Format of the MLA Works Cited Page in MLA 7

Quick facts:

  • The Works Cited list typically appears at the end of a paper.
  • Name the page “Works Cited.” While “Bibliography” and “Literature Cited” are sometimes used, Works Cited is often the most appropriate.
    • An Annotated Bibliography is different than a Works Cited list. An annotated bibliography includes brief summaries and evaluations of the sources. Check out our page on Annotated Bibliographies to learn more.
  • Make the Works Cited page the next consecutive page number. If the last page of your project is page 12, the Works Cited list will be page 13.

Format of the Paper:
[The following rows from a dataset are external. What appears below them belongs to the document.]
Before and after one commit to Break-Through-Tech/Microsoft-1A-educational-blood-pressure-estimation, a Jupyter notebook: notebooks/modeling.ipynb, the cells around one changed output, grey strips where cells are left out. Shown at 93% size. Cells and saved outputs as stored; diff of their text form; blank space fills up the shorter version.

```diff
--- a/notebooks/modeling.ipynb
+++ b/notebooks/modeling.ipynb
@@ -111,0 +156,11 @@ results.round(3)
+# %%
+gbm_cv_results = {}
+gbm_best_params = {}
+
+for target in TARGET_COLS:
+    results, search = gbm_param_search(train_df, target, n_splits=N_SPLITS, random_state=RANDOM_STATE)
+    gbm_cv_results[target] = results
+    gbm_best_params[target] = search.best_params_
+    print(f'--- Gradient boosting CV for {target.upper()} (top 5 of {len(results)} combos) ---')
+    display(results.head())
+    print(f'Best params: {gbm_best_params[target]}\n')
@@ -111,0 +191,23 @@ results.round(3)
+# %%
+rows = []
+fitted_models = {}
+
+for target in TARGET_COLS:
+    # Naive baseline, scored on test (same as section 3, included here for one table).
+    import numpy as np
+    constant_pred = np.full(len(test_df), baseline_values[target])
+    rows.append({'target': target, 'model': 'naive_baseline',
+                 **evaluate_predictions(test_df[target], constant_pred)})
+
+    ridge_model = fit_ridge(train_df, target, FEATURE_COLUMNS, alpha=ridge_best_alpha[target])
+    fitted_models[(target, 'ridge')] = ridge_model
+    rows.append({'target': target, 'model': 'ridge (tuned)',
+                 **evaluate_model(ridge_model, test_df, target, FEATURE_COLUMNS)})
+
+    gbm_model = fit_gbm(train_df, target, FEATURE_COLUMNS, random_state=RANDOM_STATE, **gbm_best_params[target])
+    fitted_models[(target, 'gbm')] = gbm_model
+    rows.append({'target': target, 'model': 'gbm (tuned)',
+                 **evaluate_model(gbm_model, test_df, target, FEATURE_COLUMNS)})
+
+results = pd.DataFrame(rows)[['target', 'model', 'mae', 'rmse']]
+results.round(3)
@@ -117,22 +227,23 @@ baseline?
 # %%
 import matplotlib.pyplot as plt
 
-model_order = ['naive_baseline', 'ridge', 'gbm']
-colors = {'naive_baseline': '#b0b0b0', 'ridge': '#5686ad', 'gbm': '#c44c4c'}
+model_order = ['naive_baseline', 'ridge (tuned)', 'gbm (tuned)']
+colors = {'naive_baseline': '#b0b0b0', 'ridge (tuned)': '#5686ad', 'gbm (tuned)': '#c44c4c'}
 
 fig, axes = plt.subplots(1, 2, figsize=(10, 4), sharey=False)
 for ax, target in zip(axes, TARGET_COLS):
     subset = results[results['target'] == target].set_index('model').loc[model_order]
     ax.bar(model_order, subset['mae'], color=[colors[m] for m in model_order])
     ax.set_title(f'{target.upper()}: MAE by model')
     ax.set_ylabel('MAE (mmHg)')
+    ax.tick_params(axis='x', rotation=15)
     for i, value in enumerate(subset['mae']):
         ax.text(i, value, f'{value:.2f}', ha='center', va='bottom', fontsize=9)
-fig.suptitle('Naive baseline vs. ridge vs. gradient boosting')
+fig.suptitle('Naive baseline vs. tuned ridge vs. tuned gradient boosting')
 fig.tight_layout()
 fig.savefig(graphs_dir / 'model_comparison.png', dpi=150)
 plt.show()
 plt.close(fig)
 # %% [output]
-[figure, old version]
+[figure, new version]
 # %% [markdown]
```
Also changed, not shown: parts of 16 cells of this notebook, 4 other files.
  1. Use one-inch margins around the paper. Double-space the entire document.
  2. Place the title of the page (Works Cited) in the center of the page, an inch from the top.
  3. Create a double space between the title (Works Cited) and the first citation.
  4. Each citation should start on the left margin (one inch from the side of the paper).
  5. For longer citations, indent the second and any subsequent lines one half inch from the beginning of the citation. This is called a hanging citation.

Example of a hanging citation:

Kondō, Marie. The Life-changing Magic of Tidying Up: The Japanese

             Art of Decluttering and Organizing. New York: Ten Speed,

             2014. Print.

 

Format of Citations:

  1. Place citations in alphabetical order by the author’s last name. If there are two works by the same author, alphabetize by the last name of the second author (if there is one). If there is only the single author, alphabetize by the title of the work.

Two or More Works by the Same Author

If there are two works by the same author, it is not necessary to type out their full name for each citation. Instead, type out the full name in the first citation only. For all subsequent citations, in place of the name, type three hyphens with a period at the end.

 

Example:

 

Sparks, Nicholas. The Notebook. New York: Warner, 1996. Print.

 

—. A Walk to Remember. New York, NY: Warner, 1999.
Print.

 

If the author is listed along with another author, type out the full name of each author, do not use the hyphens and periods.

 

Example:

 

Sparks, Nicholas. The Notebook. New York: Warner, 1996. Print.

 

—. A Walk to Remember. New York, NY: Warner, 1999.
              Print.

 

Sparks, Nicholas, and Micah Sparks. Three Weeks with My Brother.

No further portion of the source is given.